It was on Duke where Phil Collins’ presence became more apparent. I think Invisible Touch was the group’s undisputed masterpiece. It’s an epic meditation on intangibility. At the same time, it deepens and enriches the meaning of the preceding…
The current anesthetic of choice, propofol, has been difficult to obtain because of its own production difficulties. That, in turn, has revived the demand for out-of-favor anesthesia drugs like thiopental sodium, ketamine and etomidate, which have become scarce.
To insure some supply in the country, the Food and Drug Administration waived its usual review to allow the importation of propofol from Europe. Propofol is the anesthetic implicated last year in the overdose death of the singer Michael Jackson.
Anesthesiologists also are concerned about the growing scarcity of a muscle relaxant called succinylcholine that is used to insert emergency breathing tubes. There is no alternate drug.
This was really quite surprising to me because we use propofol so often at work.
The last part of the quote talks about succinylcholine (we just call it sux) from which patients can have a rare reaction called malignant hyperthermia. The point I’m trying to make is for people who are prone to having such a reaction, they use a different induction agent. What I mean to say is that I believe there is an alternate drug, because they have to use something when patients are allergic to sux.

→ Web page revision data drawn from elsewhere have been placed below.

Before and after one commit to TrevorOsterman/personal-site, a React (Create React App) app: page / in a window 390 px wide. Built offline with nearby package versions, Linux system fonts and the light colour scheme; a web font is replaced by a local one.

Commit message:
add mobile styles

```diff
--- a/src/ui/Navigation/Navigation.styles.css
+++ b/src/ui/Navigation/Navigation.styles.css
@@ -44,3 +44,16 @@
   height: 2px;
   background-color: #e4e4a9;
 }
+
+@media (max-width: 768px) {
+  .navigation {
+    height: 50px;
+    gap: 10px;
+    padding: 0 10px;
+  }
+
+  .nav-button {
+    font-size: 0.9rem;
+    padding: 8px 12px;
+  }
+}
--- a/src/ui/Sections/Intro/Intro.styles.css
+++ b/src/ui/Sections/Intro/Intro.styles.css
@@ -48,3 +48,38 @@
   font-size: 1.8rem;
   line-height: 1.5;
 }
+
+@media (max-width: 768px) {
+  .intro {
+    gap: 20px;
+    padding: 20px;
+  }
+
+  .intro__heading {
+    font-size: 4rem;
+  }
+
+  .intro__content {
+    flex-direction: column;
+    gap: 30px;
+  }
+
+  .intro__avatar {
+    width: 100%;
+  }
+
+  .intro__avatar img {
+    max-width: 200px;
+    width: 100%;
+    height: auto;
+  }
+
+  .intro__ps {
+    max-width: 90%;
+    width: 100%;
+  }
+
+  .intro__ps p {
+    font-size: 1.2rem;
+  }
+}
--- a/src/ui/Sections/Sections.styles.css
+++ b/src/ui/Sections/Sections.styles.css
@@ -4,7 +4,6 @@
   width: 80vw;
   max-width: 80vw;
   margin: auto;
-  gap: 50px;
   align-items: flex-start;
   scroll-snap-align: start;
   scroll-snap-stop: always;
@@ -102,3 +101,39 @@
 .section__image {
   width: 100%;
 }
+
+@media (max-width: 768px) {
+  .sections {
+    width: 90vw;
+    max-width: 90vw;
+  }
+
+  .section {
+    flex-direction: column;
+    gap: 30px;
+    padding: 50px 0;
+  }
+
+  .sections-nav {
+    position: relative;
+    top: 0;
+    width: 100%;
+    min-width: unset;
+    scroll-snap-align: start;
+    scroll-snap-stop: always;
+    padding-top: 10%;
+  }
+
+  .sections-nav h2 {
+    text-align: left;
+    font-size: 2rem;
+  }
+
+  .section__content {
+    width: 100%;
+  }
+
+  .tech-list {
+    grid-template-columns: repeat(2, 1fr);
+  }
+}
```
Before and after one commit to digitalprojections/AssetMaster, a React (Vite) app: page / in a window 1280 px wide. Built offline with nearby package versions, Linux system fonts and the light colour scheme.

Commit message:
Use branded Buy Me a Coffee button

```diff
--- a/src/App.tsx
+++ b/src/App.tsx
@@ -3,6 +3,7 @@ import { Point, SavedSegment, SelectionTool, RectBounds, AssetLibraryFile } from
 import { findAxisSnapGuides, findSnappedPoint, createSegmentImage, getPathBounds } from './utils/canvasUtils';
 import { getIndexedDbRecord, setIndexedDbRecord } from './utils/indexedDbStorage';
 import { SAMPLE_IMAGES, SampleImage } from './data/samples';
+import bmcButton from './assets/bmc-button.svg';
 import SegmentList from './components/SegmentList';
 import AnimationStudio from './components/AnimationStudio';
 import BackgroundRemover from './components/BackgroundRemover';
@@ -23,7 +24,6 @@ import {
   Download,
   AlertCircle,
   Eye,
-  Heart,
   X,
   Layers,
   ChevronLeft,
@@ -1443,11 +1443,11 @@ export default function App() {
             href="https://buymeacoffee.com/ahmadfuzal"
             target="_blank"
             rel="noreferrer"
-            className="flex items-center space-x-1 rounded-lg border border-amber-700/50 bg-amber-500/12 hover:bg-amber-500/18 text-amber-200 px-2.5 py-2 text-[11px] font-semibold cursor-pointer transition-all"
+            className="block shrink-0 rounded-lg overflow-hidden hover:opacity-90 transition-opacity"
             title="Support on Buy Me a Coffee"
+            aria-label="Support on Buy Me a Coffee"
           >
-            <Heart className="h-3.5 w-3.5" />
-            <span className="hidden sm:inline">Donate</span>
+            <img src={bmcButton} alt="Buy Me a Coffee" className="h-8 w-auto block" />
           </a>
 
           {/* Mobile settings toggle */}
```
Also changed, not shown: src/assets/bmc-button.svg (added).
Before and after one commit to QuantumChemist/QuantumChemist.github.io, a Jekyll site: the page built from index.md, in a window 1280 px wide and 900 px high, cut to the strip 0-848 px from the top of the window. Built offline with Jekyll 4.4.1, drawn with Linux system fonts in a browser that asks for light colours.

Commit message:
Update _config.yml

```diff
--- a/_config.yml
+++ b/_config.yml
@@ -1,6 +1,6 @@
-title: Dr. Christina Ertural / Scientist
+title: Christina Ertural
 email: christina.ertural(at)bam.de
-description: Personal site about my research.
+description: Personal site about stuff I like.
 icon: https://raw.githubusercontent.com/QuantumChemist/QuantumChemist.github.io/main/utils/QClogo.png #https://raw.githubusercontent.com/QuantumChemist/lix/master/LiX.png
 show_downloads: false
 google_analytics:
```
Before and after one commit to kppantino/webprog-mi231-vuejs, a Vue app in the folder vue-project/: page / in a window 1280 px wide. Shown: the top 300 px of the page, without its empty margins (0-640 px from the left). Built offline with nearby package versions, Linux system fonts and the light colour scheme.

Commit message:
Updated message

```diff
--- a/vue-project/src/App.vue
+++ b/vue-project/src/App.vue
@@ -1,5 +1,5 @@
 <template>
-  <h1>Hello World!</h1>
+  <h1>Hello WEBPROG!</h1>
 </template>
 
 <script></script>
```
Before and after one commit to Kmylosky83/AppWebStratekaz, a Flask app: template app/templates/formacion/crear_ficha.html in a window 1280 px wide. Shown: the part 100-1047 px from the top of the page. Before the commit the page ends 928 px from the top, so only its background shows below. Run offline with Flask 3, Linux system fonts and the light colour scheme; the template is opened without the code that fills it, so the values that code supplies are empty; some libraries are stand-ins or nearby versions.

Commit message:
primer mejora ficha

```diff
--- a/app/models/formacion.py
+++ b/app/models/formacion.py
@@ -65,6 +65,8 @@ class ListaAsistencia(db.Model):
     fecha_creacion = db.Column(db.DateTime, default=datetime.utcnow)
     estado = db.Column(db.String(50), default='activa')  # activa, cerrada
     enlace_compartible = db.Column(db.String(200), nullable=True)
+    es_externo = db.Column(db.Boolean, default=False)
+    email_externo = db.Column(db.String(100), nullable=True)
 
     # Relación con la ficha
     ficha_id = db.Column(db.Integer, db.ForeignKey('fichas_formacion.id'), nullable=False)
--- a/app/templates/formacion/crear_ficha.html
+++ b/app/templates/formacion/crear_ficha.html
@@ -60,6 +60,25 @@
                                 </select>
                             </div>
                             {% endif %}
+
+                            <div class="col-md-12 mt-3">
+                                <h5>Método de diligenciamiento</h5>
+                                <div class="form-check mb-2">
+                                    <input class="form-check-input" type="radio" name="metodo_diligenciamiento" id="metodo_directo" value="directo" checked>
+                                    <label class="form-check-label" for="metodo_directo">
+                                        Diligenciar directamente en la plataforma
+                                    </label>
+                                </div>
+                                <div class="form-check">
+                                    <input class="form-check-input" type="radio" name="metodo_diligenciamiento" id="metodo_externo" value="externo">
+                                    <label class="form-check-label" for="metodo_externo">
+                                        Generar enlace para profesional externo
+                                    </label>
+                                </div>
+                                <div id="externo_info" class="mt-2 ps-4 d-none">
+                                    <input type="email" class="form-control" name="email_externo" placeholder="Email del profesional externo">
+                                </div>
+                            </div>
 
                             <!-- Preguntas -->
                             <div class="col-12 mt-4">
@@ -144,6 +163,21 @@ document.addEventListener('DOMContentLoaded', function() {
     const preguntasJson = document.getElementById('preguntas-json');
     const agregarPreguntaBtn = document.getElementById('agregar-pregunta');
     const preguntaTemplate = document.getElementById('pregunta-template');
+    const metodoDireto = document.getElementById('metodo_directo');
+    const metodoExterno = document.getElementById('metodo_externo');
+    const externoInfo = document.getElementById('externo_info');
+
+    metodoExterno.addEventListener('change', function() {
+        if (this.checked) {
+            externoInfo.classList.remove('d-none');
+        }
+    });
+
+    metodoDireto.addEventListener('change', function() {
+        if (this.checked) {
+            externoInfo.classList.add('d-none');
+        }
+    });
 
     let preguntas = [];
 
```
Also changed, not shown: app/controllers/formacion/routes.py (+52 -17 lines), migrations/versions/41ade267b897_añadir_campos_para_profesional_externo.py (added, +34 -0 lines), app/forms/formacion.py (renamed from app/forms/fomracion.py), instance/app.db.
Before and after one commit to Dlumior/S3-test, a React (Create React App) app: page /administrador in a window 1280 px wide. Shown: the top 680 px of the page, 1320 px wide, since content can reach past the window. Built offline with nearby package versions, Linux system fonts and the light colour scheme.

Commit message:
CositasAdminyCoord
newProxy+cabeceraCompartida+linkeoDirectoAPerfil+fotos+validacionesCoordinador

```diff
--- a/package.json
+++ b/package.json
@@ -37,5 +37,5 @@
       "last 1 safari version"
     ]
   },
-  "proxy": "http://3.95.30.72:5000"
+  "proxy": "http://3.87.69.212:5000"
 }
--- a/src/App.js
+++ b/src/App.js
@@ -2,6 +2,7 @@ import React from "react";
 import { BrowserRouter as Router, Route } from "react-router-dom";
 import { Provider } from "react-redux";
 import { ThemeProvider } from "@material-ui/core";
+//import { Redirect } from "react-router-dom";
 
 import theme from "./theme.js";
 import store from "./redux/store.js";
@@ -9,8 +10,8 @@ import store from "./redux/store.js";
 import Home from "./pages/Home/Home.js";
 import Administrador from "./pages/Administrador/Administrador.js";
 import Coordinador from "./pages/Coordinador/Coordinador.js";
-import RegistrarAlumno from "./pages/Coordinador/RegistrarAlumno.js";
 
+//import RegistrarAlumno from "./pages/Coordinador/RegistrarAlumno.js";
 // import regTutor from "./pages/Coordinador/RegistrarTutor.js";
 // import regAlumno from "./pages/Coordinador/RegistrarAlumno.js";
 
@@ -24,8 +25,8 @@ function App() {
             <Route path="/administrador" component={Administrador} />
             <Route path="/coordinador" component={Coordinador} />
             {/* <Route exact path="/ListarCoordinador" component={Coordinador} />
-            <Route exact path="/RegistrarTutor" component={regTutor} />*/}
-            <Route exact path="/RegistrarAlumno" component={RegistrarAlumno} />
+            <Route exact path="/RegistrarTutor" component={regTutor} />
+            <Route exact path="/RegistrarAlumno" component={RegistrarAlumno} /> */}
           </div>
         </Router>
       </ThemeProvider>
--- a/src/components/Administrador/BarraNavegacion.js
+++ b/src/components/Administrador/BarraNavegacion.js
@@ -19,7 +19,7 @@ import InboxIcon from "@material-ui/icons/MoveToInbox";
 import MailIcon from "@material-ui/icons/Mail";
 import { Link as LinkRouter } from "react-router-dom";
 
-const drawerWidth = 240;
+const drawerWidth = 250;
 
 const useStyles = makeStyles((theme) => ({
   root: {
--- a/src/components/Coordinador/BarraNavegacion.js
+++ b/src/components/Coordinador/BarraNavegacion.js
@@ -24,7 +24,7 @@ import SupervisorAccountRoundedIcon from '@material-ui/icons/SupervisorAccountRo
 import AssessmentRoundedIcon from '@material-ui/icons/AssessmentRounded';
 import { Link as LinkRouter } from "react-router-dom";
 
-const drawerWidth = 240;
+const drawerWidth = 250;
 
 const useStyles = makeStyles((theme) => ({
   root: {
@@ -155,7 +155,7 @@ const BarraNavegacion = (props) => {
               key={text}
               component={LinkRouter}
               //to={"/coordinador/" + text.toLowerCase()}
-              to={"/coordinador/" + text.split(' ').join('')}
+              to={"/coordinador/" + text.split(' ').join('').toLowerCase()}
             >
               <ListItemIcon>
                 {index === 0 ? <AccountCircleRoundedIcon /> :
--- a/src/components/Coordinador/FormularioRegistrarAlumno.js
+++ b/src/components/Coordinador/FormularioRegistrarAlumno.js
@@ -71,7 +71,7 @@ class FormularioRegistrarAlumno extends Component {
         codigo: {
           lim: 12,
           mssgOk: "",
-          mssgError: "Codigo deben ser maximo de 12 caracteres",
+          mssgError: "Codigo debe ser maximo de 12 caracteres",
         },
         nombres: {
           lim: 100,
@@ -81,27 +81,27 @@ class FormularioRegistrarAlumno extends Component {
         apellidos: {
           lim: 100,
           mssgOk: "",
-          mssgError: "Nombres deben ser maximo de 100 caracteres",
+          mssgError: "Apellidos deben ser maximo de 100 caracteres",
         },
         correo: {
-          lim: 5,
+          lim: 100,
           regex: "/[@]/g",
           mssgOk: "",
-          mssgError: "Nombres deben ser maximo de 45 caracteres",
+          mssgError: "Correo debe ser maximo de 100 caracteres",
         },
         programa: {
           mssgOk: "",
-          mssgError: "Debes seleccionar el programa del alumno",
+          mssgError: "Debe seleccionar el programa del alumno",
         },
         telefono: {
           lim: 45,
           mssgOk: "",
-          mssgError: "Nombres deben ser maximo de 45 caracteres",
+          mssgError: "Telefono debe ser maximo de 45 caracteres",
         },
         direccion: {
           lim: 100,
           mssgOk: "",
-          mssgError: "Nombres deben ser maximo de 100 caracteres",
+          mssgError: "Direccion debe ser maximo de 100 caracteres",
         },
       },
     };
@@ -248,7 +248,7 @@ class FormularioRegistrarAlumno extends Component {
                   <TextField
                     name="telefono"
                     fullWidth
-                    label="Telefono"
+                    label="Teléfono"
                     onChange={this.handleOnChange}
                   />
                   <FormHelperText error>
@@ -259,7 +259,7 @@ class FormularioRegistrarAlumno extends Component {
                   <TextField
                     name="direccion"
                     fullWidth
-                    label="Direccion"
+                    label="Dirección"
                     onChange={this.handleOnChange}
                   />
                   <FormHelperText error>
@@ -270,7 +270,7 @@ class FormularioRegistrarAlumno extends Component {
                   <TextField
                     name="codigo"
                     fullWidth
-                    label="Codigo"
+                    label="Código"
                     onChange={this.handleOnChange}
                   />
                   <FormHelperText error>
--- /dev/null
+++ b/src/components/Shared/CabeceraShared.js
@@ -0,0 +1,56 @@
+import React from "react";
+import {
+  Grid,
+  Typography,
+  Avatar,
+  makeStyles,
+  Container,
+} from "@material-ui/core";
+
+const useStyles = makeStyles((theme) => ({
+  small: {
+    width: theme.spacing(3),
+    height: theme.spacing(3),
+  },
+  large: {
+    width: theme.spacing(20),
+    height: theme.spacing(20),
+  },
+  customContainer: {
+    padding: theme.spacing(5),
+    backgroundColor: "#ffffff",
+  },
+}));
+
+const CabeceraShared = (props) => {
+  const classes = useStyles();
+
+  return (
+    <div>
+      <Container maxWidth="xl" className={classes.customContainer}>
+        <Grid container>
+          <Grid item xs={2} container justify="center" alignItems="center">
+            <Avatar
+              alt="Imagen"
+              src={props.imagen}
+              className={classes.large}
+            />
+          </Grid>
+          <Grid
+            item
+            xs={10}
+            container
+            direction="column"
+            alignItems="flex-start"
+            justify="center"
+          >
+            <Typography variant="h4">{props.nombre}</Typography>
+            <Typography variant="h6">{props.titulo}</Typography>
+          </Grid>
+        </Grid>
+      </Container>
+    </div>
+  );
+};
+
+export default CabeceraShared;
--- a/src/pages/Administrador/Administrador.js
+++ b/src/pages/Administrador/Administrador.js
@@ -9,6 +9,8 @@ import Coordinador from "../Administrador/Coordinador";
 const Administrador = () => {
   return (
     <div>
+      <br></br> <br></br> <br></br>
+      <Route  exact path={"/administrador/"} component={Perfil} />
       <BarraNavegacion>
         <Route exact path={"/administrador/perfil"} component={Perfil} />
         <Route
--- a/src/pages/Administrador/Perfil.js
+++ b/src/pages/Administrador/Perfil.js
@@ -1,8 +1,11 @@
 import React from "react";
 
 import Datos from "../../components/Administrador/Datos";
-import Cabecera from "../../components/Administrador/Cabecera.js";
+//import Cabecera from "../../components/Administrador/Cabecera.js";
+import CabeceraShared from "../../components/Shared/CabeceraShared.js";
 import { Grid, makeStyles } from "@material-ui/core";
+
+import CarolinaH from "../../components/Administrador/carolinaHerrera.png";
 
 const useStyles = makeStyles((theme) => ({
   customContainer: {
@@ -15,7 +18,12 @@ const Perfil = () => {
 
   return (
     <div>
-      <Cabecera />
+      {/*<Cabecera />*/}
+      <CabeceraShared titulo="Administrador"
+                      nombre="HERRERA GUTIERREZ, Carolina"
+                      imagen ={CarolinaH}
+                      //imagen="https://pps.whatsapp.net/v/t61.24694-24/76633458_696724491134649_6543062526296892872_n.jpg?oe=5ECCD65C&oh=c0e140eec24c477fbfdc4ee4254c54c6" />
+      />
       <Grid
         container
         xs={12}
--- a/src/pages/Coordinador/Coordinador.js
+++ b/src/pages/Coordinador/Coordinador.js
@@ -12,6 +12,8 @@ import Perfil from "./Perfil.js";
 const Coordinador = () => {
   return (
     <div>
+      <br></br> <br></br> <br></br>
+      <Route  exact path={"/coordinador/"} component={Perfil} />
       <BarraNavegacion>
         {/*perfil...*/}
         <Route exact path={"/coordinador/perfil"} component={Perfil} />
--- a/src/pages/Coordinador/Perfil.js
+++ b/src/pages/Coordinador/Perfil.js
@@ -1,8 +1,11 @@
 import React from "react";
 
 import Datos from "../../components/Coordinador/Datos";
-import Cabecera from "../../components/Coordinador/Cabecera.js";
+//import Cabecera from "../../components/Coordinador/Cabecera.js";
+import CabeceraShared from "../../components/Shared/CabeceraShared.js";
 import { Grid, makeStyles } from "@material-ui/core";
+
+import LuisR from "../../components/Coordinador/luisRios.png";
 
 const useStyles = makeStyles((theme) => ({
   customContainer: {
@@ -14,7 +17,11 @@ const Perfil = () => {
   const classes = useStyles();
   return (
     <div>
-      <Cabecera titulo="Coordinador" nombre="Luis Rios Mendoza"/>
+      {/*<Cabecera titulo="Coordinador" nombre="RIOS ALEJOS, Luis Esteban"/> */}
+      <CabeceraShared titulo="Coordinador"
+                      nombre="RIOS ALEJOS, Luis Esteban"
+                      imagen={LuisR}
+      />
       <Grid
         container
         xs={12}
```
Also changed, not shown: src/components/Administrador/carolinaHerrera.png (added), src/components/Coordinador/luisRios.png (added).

“Simon admitted to feeling a “vague sense of guilt” about it since he receives plenty of money already, but he also believes the award will ease things considerably in his next pitch session, when he can pretty much walk in and say he plans to do a show composed entirely of Dr. John concert footage, then quell any network hesitation by slapping his “I’m A MacArthur Genius” certificate on the table and pointedly clearing his throat.”—David Simon is a genius, according to the MacArthur Foundation | TV | Newswire | The A.V. Club
“And what do you think? Gay soldiers are getting something out of the deal? ‘Hey I’m totally gaming the system. All I gotta do is go to Afghanistan for 18 months where a bunch of people are going to try and kill me, but on the plus side, I might just catch a glimpse of some dude’s weiner in the shower. Really.”—Amy Poehler “Really” (via tlmonahan)
“My heart breaks for the pain and torment you went through, Billy Lucas,” a reader wrote after I posted about Billy Lucas to my blog. “I wish I could have told you that things get better.”
I had the same reaction: I wish I could have talked to this kid for five minutes. I wish I could have told Billy that it gets better.
I wish I could have told him that, however bad things were, however isolated and alone he was, it gets better.
But gay adults aren’t allowed to talk to these kids. Schools and churches don’t bring us in to talk to teenagers who are being bullied. Many of these kids have homophobic parents who believe that they can prevent their gay children from growing up to be gay—or from ever coming out—by depriving them of information, resources, and positive role models.
Why are we waiting for permission to talk to these kids? We have the ability to talk directly to them right now. We don’t have to wait for permission to let them know that it gets better. We can reach these kids.
So here’s what you can do, GBVWS: Make a video. Tell them it gets better.
I’ve launched a channel on YouTube to host these videos. My normally camera-shy husband and I already posted one. We both went to Christian schools, and we were both bullied—he had it a lot worse than I did—and we are living proof that it gets better. We don’t dwell too much on the past. Instead, we talk mostly about all the meaningful things in our lives now—our families, our friends (gay and straight), the places we’ve gone and things we’ve experienced—that we would’ve missed out on if we’d killed ourselves then.
“It isn’t that to have an honorable relationship with you, I have to understand everything, or tell you everything at once, or that I can know, beforehand, everything I need to tell you. It means that most of the time I am eager, longing for the possibility of telling you. That these possibilities may seem frightening, but not destructive, to me. That I feel strong enough to hear your tentative and groping words. That we both know we are trying, all the time, to extend the possibilities of truth between us. The possibility of life between us.”—Adrienne Rich via [Autostraddle — Gays and Honor: Some Truths About Lying]
“With his costume changes, arch piano playing and desire to shock — yes, he played Radio City Music Hall in red, white and blue hot pants and knee-high boots, which you can see in all its garish glory if you hurry — Liberace was Lady Gaga before Stefani Germanotta was even born.”—
Had I known this was in Vegas, I’d’ve gone when I went to visit back in May. I don’t know his music and haven’t seen him perform, but he strikes me as awesome and tragic. Plus he was from Wisconsin, and that counts for something.